(Data for the task begins)

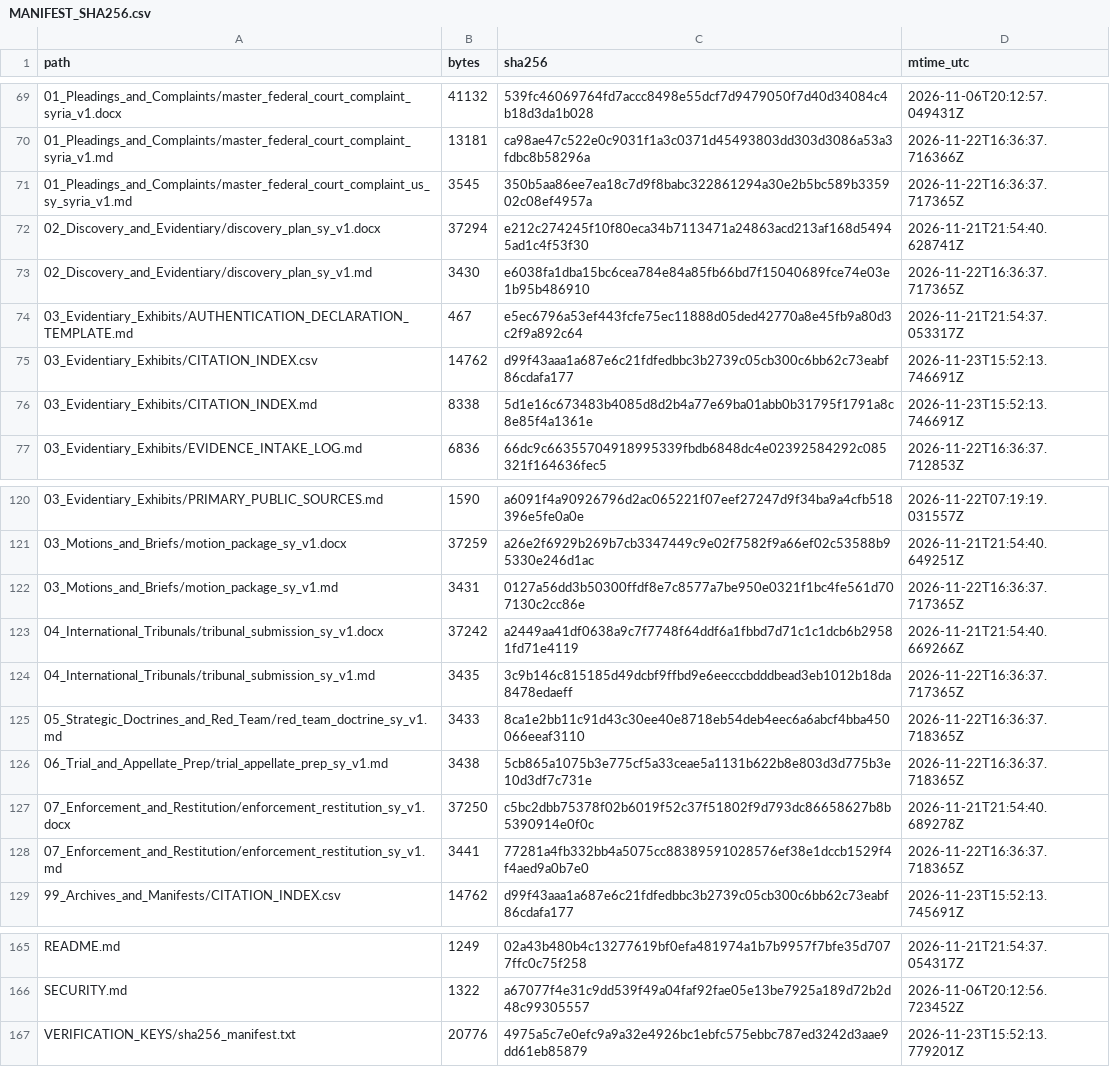
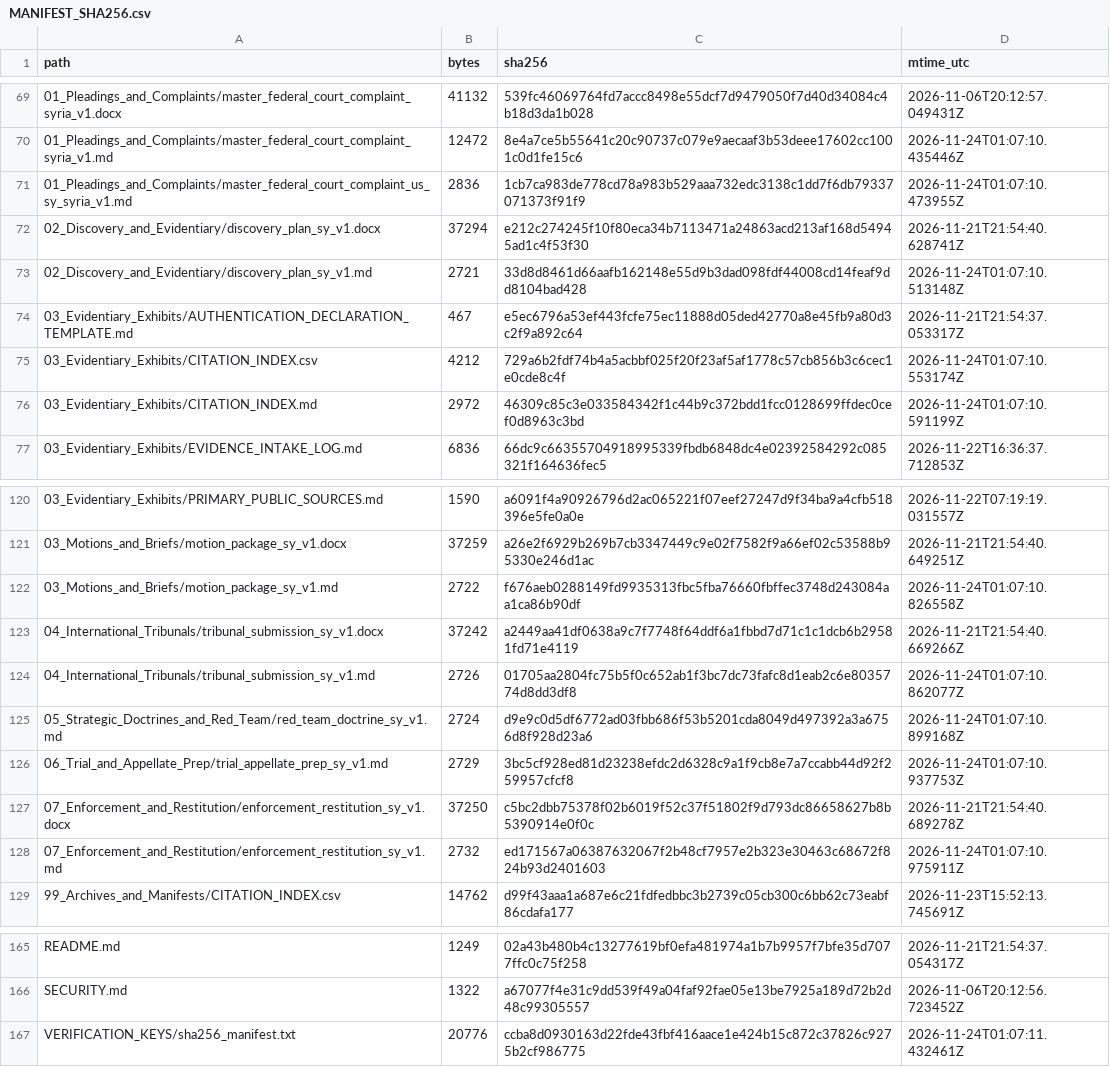
Before and after one commit to GlobalRestitutionAlliance/asia-us-sy-syria-master-litigation, a CSV file: 99_Archives_and_Manifests/MANIFEST_SHA256.csv, drawn as a sheet; only a part is shown, gaps mark what is left out; the diff covers the shown part only.

```diff
--- a/99_Archives_and_Manifests/MANIFEST_SHA256.csv
+++ b/99_Archives_and_Manifests/MANIFEST_SHA256.csv
@@ -69,9 +69,9 @@ path,bytes,sha256,mtime_utc
 01_Pleadings_and_Complaints/master_federal_court_complaint_syria_v1.docx,41132,539fc46069764fd7accc8498e55dcf7d9479050f7d40d34084c4b18d3da1b028,2026-11-06T20:12:57.049431Z
-01_Pleadings_and_Complaints/master_federal_court_complaint_syria_v1.md,13181,ca98ae47c522e0c9031f1a3c0371d45493803dd303d3086a53a3fdbc8b58296a,2026-11-22T16:36:37.716366Z
-01_Pleadings_and_Complaints/master_federal_court_complaint_us_sy_syria_v1.md,3545,350b5aa86ee7ea18c7d9f8babc322861294a30e2b5bc589b335902c08ef4957a,2026-11-22T16:36:37.717365Z
+01_Pleadings_and_Complaints/master_federal_court_complaint_syria_v1.md,12472,8e4a7ce5b55641c20c90737c079e9aecaaf3b53deee17602cc1001c0d1fe15c6,2026-11-24T01:07:10.435446Z
+01_Pleadings_and_Complaints/master_federal_court_complaint_us_sy_syria_v1.md,2836,1cb7ca983de778cd78a983b529aaa732edc3138c1dd7f6db79337071373f91f9,2026-11-24T01:07:10.473955Z
 02_Discovery_and_Evidentiary/discovery_plan_sy_v1.docx,37294,e212c274245f10f80eca34b7113471a24863acd213af168d54945ad1c4f53f30,2026-11-21T21:54:40.628741Z
-02_Discovery_and_Evidentiary/discovery_plan_sy_v1.md,3430,e6038fa1dba15bc6cea784e84a85fb66bd7f15040689fce74e03e1b95b486910,2026-11-22T16:36:37.717365Z
+02_Discovery_and_Evidentiary/discovery_plan_sy_v1.md,2721,33d8d8461d66aafb162148e55d9b3dad098fdf44008cd14feaf9dd8104bad428,2026-11-24T01:07:10.513148Z
 03_Evidentiary_Exhibits/AUTHENTICATION_DECLARATION_TEMPLATE.md,467,e5ec6796a53ef443fcfe75ec11888d05ded42770a8e45fb9a80d3c2f9a892c64,2026-11-21T21:54:37.053317Z
-03_Evidentiary_Exhibits/CITATION_INDEX.csv,14762,d99f43aaa1a687e6c21fdfedbbc3b2739c05cb300c6bb62c73eabf86cdafa177,2026-11-23T15:52:13.746691Z
-03_Evidentiary_Exhibits/CITATION_INDEX.md,8338,5d1e16c673483b4085d8d2b4a77e69ba01abb0b31795f1791a8c8e85f4a1361e,2026-11-23T15:52:13.746691Z
+03_Evidentiary_Exhibits/CITATION_INDEX.csv,4212,729a6b2fdf74b4a5acbbf025f20f23af5af1778c57cb856b3c6cec1e0cde8c4f,2026-11-24T01:07:10.553174Z
+03_Evidentiary_Exhibits/CITATION_INDEX.md,2972,46309c85c3e033584342f1c44b9c372bdd1fcc0128699ffdec0cef0d8963c3bd,2026-11-24T01:07:10.591199Z
 03_Evidentiary_Exhibits/EVIDENCE_INTAKE_LOG.md,6836,66dc9c66355704918995339fbdb6848dc4e02392584292c085321f164636fec5,2026-11-22T16:36:37.712853Z
@@ -121,9 +121,9 @@ path,bytes,sha256,mtime_utc
 03_Motions_and_Briefs/motion_package_sy_v1.docx,37259,a26e2f6929b269b7cb3347449c9e02f7582f9a66ef02c53588b95330e246d1ac,2026-11-21T21:54:40.649251Z
-03_Motions_and_Briefs/motion_package_sy_v1.md,3431,0127a56dd3b50300ffdf8e7c8577a7be950e0321f1bc4fe561d707130c2cc86e,2026-11-22T16:36:37.717365Z
+03_Motions_and_Briefs/motion_package_sy_v1.md,2722,f676aeb0288149fd9935313fbc5fba76660fbffec3748d243084aa1ca86b90df,2026-11-24T01:07:10.826558Z
 04_International_Tribunals/tribunal_submission_sy_v1.docx,37242,a2449aa41df0638a9c7f7748f64ddf6a1fbbd7d71c1c1dcb6b29581fd71e4119,2026-11-21T21:54:40.669266Z
-04_International_Tribunals/tribunal_submission_sy_v1.md,3435,3c9b146c815185d49dcbf9ffbd9e6eecccbdddbead3eb1012b18da8478edaeff,2026-11-22T16:36:37.717365Z
-05_Strategic_Doctrines_and_Red_Team/red_team_doctrine_sy_v1.md,3433,8ca1e2bb11c91d43c30ee40e8718eb54deb4eec6a6abcf4bba450066eeaf3110,2026-11-22T16:36:37.718365Z
-06_Trial_and_Appellate_Prep/trial_appellate_prep_sy_v1.md,3438,5cb865a1075b3e775cf5a33ceae5a1131b622b8e803d3d775b3e10d3df7c731e,2026-11-22T16:36:37.718365Z
+04_International_Tribunals/tribunal_submission_sy_v1.md,2726,01705aa2804fc75b5f0c652ab1f3bc7dc73fafc8d1eab2c6e8035774d8dd3df8,2026-11-24T01:07:10.862077Z
+05_Strategic_Doctrines_and_Red_Team/red_team_doctrine_sy_v1.md,2724,d9e9c0d5df6772ad03fbb686f53b5201cda8049d497392a3a6756d8f928d23a6,2026-11-24T01:07:10.899168Z
+06_Trial_and_Appellate_Prep/trial_appellate_prep_sy_v1.md,2729,3bc5cf928ed81d23238efdc2d6328c9a1f9cb8e7a7ccabb44d92f259957cfcf8,2026-11-24T01:07:10.937753Z
 07_Enforcement_and_Restitution/enforcement_restitution_sy_v1.docx,37250,c5bc2dbb75378f02b6019f52c37f51802f9d793dc86658627b8b5390914e0f0c,2026-11-21T21:54:40.689278Z
-07_Enforcement_and_Restitution/enforcement_restitution_sy_v1.md,3441,77281a4fb332bb4a5075cc88389591028576ef38e1dccb1529f4f4aed9a0b7e0,2026-11-22T16:36:37.718365Z
+07_Enforcement_and_Restitution/enforcement_restitution_sy_v1.md,2732,ed171567a06387632067f2b48cf7957e2b323e30463c68672f824b93d2401603,2026-11-24T01:07:10.975911Z
 99_Archives_and_Manifests/CITATION_INDEX.csv,14762,d99f43aaa1a687e6c21fdfedbbc3b2739c05cb300c6bb62c73eabf86cdafa177,2026-11-23T15:52:13.745691Z
@@ -166,2 +166,2 @@ README.md,1249,02a43b480b4c13277619bf0efa481974a1b7b9957f7bfe35d7077ffc0c75f258,
 SECURITY.md,1322,a67077f4e31c9dd539f49a04faf92fae05e13be7925a189d72b2d48c99305557,2026-11-06T20:12:56.723452Z
-VERIFICATION_KEYS/sha256_manifest.txt,20776,4975a5c7e0efc9a9a32e4926bc1ebfc575ebbc787ed3242d3aae9dd61eb85879,2026-11-23T15:52:13.779201Z
+VERIFICATION_KEYS/sha256_manifest.txt,20776,ccba8d0930163d22fde43fbf416aace1e424b15c872c37826c9275b2cf986775,2026-11-24T01:07:11.432461Z
```
Also changed, not shown: 33 edited cells elsewhere in this file, 00_Master_Knowledge_Base/Master_Syria_Restitution_Crosswalk_Matrix.csv, 21 other files.
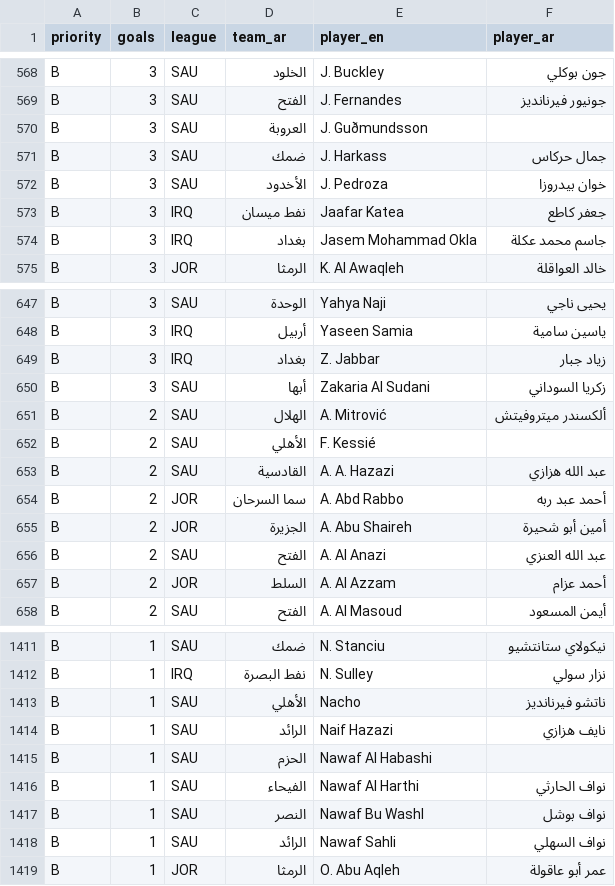
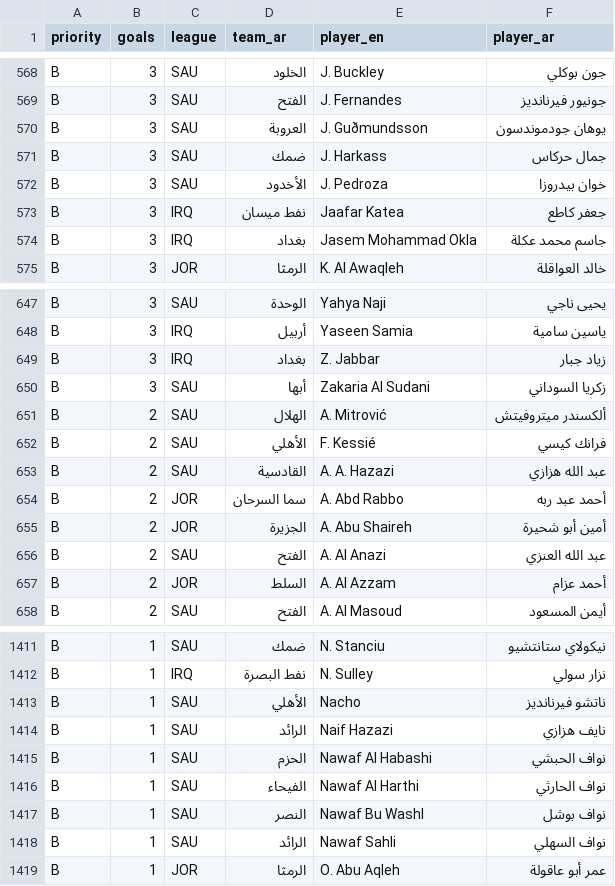
Before and after one commit to amrojaish/football, a CSV file: players_ar.csv, drawn as a sheet; only a part is shown, gaps mark what is left out; the diff names each change by its address in the sheet, - before the commit and + after, or states it on an @@ line.

Commit message:
إغلاق الفئة B نهائياً — 1453 من 1454 (99.9%)

```diff
--- a/players_ar.csv
+++ b/players_ar.csv
-F570 (player_ar): (empty)
+F570 (player_ar): يوهان جودموندسون
-F652 (player_ar): (empty)
+F652 (player_ar): فرانك كيسي
-F1415 (player_ar): (empty)
+F1415 (player_ar): نواف الحبشي
```
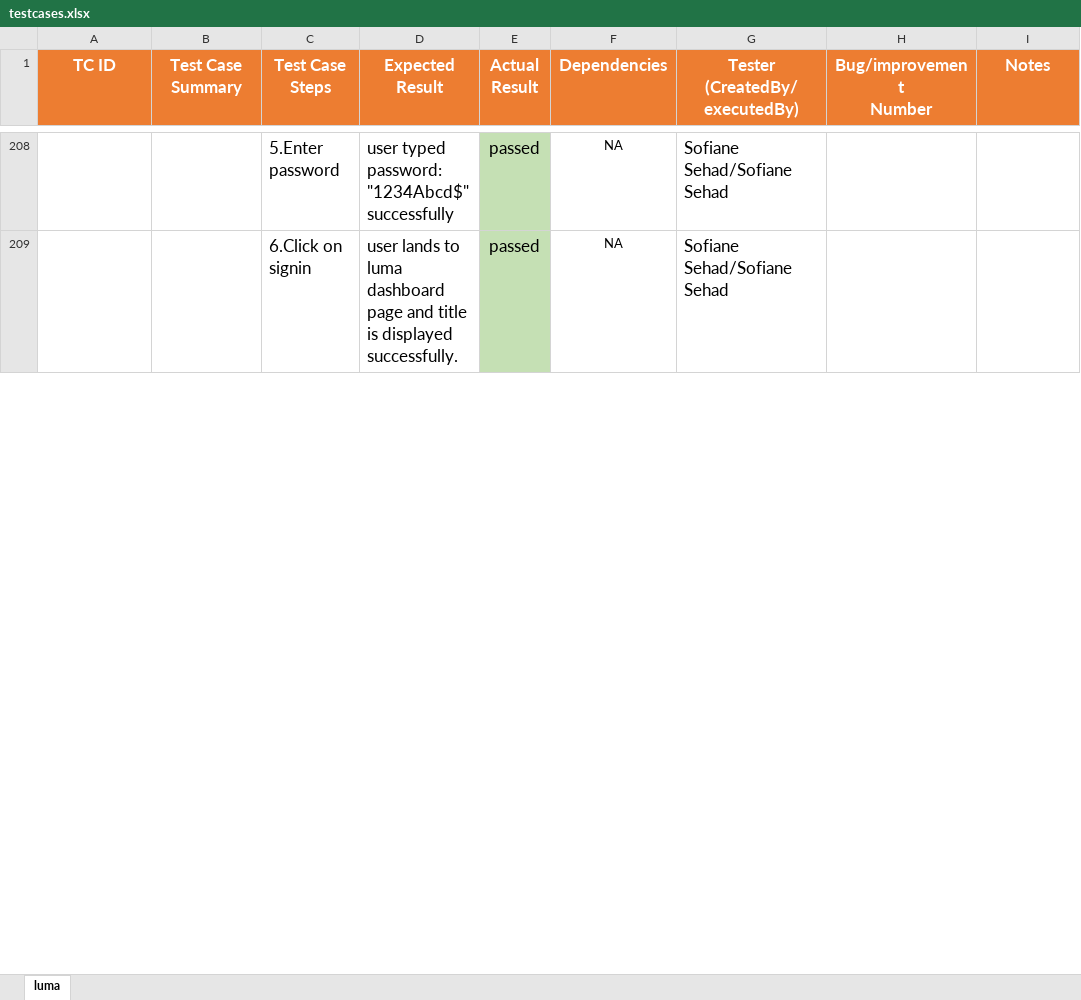
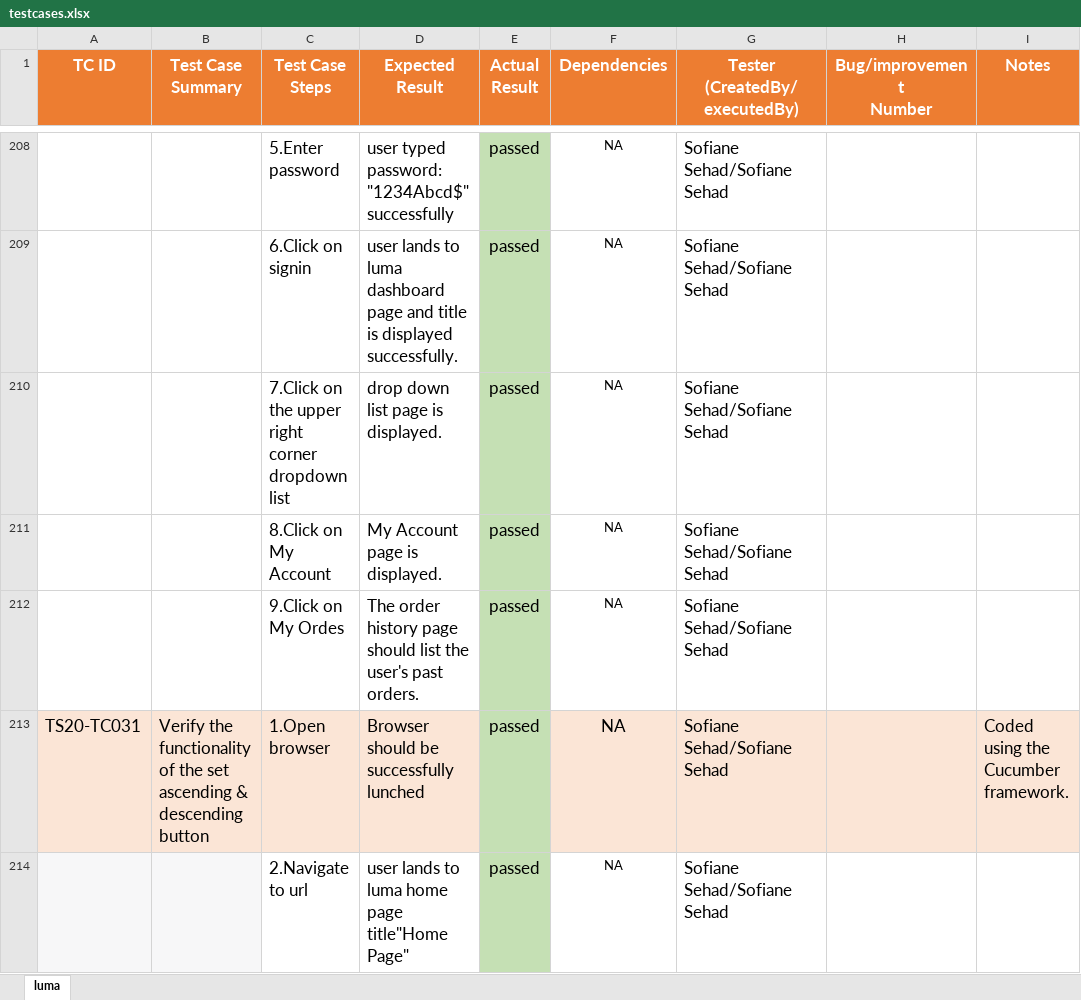
Before and after one commit to sofiane1489/FinalProject, an Excel workbook: data/lumaData/testcases.xlsx, sheet luma, drawn as a sheet; only a part is shown, gaps mark what is left out; values as stored, in another font and other column widths than the file's, no borders; the diff covers the shown part only; the diff names each change by its address in the sheet, - before the commit and + after, or states it on an @@ line.

```diff
--- a/data/lumaData/testcases.xlsx (sheet luma)
+++ b/data/lumaData/testcases.xlsx (sheet luma)
+row 210:  |  | 7.Click on the upper right corner dropdown list | drop down list page is displayed. | passed | NA | Sofiane Sehad/Sofiane Sehad
+row 211:  |  | 8.Click on My Account | My Account page is displayed. | passed | NA | Sofiane Sehad/Sofiane Sehad
+row 212:  |  | 9.Click on My Ordes | The order history page should list the user's past orders. | passed | NA | Sofiane Sehad/Sofiane Sehad
+row 213: TS20-TC031 | Verify the functionality of the set ascending & descending button | 1.Open browser | Browser should be successfully lunched | passed | NA | Sofiane Sehad/Sofiane Sehad |  | Coded using the Cucumber framework.
+row 214:  |  | 2.Navigate to url | user lands to luma home page title"Home Page" | passed | NA | Sofiane Sehad/Sofiane Sehad
```
Also changed, not shown: 48 added rows, 2 removed rows, 11 edited cells and cell formats elsewhere in this sheet, 11 other files.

(Data for the task ends)

Work instructions: Scan the entries for the word "Sehad". Report each line that has it.

Task output:
+row 210:  |  | 7.Click on the upper right corner dropdown list | drop down list page is displayed. | passed | NA | Sofiane Sehad/Sofiane Sehad
+row 211:  |  | 8.Click on My Account | My Account page is displayed. | passed | NA | Sofiane Sehad/Sofiane Sehad
+row 212:  |  | 9.Click on My Ordes | The order history page should list the user's past orders. | passed | NA | Sofiane Sehad/Sofiane Sehad
+row 213: TS20-TC031 | Verify the functionality of the set ascending & descending button | 1.Open browser | Browser should be successfully lunched | passed | NA | Sofiane Sehad/Sofiane Sehad |  | Coded using the Cucumber framework.
+row 214:  |  | 2.Navigate to url | user lands to luma home page title"Home Page" | passed | NA | Sofiane Sehad/Sofiane Sehad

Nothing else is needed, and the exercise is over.